NEW YORK, June 4 — The US dollar fell to an 11-week low against a basket of other currencies yesterday, on optimism that the worst of the economic downturn stemming from the global spread of the coronavirus is over.
The improving risk appetite has reduced demand for the greenback, which benefits from safe haven buying when markets are volatile and investors are reluctant to take risk. “Momentum seems to be running the table right now.
We think the broad pullback in the US dollar presents an attractive buying opportunity, but recognise there may still be room for additional weakness in the near-term,” analysts at Wells Fargo said in a report yesterday.
The dollar index against a basket of major currencies fell 0.22 per cent to 97.37, after earlier dropping as low as 97.28, the lowest since March 12.
US data yesterday showed that US private payrolls fell less than expected in May, suggesting layoffs were abating as businesses reopen, though the overall economy’s recovery from the Covid-19 pandemic will be slow.
US services industry activity also pushed off an 11-year low in May, though businesses appeared in no rush to rehire workers as they reopen.
The greenback gained 0.03 per cent against the Japanese yen to 108.69 yen, after earlier reaching 108.84 yen, the highest since April 9.
The Australian dollar, which has been one of the best performers from the increase in risk appetite, rose 0.23 per cent to US$0.6910 (RM2.94), after earlier reaching US$0.6983, the highest since January 3.
The euro rose 0.40 per cent to US$1.1214, after getting as high as US$1.1231, the highest since March 16. Investors are focused on whether the European Central Bank will increase the size of its 750 billion euro (US$669 billion) Pandemic Emergency Purchase Programme (PEPP) when it meets on Thursday.
Overnight euro implied volatility gauges jumped to 12 per cent, their highest in one month, suggesting traders were preparing for moves bigger than usual in the common currency.
Data yesterday showed that euro zone businesses suffered another devastating contraction in activity in May and while there are signs the worst is over, it could be months before there is a return to growth.
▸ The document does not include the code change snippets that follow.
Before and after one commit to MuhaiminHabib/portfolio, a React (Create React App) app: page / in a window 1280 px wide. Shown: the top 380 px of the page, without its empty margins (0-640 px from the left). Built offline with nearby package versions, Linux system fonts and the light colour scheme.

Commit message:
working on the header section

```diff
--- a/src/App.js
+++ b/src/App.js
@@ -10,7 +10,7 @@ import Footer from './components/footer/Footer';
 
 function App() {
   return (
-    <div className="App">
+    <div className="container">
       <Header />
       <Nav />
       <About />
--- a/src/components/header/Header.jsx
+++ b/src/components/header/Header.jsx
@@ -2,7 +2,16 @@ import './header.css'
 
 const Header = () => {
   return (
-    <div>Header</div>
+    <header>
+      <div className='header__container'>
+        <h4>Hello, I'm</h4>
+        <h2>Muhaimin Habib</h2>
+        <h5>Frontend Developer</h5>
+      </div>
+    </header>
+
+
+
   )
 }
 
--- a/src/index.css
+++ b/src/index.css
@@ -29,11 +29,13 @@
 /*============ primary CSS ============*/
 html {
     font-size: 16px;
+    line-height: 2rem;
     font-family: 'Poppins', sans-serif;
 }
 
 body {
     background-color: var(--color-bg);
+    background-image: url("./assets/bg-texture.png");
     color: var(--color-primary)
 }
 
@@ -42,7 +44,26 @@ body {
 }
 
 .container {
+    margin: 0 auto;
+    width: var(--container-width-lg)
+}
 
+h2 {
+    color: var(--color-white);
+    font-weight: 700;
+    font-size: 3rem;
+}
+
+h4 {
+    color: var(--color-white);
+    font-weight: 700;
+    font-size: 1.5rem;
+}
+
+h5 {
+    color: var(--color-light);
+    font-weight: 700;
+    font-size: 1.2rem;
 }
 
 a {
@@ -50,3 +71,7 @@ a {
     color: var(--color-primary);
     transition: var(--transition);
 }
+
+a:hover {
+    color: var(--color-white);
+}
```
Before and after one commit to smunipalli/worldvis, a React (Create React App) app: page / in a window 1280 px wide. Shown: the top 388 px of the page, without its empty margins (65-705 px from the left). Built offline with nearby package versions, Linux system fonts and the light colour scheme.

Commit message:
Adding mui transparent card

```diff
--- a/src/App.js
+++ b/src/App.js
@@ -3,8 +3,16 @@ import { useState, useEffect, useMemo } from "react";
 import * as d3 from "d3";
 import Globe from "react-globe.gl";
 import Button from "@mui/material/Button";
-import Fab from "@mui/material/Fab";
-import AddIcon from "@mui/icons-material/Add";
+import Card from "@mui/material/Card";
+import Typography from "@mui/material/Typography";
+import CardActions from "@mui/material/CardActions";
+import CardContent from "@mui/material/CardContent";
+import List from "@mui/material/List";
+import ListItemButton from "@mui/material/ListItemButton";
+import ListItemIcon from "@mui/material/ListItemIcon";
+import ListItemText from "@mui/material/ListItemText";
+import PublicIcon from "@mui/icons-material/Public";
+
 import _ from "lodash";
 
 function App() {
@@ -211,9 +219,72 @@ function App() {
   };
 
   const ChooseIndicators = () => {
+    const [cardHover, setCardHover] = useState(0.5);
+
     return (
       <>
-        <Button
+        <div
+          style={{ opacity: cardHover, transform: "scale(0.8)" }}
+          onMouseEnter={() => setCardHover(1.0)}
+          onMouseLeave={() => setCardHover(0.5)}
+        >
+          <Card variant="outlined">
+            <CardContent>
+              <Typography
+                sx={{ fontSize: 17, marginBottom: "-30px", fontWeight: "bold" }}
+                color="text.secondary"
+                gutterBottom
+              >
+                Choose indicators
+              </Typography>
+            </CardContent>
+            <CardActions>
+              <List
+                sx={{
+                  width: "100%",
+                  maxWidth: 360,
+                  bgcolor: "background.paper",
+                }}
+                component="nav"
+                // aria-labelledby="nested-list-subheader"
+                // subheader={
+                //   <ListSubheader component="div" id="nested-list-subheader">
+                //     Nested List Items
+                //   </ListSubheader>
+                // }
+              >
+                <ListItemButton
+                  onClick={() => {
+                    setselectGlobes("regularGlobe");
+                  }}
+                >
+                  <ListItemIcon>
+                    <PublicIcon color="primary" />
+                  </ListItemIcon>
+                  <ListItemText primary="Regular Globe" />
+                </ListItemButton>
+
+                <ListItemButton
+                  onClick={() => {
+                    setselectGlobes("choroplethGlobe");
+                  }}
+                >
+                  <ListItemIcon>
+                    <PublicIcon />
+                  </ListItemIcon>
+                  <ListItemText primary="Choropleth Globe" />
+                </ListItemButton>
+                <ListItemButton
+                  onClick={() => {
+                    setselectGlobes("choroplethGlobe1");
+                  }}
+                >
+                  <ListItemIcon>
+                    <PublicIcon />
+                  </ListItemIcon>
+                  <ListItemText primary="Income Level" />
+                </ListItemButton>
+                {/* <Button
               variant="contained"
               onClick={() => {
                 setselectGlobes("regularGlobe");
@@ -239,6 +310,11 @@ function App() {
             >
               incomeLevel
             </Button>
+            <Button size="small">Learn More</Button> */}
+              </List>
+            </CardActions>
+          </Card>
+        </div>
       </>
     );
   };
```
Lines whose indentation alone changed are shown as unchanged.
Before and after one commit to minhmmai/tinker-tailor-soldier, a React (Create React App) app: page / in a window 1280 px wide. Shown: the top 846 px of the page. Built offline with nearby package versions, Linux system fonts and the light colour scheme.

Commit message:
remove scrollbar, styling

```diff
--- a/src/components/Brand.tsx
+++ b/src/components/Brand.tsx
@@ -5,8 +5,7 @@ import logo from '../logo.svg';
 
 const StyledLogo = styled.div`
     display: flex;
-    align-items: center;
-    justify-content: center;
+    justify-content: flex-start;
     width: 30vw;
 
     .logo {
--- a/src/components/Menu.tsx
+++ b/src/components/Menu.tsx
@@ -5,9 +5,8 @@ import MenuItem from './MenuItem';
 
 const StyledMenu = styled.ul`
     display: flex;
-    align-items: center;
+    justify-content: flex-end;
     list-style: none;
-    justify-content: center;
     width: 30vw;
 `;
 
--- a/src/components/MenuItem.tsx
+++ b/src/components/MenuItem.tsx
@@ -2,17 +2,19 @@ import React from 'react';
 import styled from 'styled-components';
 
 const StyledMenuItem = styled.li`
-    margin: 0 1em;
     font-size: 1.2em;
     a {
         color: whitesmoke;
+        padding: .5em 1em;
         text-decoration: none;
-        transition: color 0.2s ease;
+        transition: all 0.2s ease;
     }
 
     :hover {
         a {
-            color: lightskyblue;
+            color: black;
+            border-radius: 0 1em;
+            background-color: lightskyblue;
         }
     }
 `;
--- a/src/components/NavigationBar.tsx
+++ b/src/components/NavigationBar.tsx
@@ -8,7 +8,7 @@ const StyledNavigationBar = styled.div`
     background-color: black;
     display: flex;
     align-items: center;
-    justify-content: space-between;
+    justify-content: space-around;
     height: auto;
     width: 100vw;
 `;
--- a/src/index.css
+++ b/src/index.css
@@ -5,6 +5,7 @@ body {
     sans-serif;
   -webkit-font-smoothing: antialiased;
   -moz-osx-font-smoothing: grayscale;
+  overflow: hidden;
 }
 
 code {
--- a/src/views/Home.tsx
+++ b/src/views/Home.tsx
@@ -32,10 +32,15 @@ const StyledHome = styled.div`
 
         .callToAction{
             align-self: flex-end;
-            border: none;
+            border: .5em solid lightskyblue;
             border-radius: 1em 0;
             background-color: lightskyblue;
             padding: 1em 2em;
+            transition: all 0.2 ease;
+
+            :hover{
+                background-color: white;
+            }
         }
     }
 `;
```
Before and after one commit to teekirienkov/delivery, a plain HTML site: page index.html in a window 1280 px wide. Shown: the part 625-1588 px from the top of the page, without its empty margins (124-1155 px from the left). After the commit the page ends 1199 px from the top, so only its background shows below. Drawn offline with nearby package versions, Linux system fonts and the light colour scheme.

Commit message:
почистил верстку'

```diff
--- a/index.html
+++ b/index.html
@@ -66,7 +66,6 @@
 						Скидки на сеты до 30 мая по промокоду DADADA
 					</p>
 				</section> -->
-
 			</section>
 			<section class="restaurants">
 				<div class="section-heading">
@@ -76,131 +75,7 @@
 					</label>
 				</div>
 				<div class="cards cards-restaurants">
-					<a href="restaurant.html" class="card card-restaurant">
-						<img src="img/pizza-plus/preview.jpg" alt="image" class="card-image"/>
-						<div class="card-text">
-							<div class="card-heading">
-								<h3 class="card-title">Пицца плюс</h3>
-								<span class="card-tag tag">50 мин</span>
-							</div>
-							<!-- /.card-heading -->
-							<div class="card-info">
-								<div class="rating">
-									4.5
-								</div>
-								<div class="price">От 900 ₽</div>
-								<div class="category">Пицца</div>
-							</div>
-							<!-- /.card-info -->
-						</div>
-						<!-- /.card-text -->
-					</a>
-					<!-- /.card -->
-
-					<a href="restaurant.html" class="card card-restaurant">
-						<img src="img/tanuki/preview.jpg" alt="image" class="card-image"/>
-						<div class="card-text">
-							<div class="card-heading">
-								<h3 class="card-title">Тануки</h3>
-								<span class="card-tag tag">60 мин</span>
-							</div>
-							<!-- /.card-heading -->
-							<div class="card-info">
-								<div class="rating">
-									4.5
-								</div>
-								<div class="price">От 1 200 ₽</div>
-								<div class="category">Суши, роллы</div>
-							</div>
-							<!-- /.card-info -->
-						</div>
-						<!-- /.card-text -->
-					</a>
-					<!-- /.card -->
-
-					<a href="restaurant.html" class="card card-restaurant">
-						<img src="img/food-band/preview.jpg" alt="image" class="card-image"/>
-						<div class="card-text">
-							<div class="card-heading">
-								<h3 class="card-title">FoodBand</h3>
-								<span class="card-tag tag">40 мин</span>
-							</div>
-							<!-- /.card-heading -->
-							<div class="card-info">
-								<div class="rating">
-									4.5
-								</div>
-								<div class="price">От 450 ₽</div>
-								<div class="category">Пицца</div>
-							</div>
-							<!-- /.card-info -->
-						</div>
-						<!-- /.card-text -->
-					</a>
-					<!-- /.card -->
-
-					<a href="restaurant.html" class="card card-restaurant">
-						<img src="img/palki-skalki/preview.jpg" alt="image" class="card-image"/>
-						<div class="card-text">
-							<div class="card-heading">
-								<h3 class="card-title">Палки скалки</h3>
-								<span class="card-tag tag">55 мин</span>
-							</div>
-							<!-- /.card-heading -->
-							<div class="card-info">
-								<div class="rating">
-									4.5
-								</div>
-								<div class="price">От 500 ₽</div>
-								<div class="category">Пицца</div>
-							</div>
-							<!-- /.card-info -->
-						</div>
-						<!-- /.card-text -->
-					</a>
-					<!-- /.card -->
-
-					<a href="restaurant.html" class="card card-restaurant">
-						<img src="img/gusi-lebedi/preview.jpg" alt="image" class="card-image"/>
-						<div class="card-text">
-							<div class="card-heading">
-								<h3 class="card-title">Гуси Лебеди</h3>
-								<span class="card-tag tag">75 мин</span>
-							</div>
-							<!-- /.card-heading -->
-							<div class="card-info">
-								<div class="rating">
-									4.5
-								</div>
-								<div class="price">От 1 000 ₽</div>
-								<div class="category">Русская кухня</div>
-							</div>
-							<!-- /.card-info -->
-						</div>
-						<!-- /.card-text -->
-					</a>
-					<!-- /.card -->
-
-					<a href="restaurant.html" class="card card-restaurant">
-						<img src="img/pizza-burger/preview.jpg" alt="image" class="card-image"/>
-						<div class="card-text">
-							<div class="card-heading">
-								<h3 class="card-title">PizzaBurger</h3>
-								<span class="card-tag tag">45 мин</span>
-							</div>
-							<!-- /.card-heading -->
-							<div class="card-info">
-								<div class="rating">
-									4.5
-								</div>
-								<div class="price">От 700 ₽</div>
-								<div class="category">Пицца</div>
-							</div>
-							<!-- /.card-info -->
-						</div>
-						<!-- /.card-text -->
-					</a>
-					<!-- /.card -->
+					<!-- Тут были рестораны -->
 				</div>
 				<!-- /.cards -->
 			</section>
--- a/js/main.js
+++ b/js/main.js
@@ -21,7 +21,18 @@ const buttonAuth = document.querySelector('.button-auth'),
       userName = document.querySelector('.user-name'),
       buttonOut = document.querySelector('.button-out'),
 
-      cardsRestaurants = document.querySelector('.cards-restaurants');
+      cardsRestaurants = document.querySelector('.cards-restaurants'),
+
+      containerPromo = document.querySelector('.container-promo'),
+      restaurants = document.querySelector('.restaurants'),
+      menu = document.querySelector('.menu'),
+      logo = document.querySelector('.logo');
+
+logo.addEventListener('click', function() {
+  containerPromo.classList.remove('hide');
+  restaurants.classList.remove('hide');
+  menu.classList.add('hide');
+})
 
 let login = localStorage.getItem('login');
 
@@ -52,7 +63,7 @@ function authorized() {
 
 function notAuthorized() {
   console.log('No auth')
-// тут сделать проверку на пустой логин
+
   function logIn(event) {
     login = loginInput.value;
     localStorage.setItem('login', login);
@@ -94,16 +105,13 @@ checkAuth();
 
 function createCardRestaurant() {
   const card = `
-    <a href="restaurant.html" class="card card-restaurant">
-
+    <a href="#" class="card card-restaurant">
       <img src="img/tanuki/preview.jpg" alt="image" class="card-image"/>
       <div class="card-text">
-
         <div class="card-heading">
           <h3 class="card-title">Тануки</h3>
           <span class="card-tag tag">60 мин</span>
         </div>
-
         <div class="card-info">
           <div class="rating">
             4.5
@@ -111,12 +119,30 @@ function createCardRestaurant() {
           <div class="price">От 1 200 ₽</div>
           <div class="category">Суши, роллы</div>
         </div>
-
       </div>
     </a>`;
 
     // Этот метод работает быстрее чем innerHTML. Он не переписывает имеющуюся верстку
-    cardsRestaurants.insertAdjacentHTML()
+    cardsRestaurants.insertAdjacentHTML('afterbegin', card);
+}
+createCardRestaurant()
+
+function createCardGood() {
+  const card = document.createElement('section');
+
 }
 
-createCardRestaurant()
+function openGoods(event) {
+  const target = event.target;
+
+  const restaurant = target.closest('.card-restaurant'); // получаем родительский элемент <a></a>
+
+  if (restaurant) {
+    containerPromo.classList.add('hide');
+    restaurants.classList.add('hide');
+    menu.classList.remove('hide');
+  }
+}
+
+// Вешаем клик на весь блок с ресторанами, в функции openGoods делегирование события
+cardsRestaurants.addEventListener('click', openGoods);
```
Sterling rose yesterday to a one-month high though Brexit risks weighed on the currency. — Reuters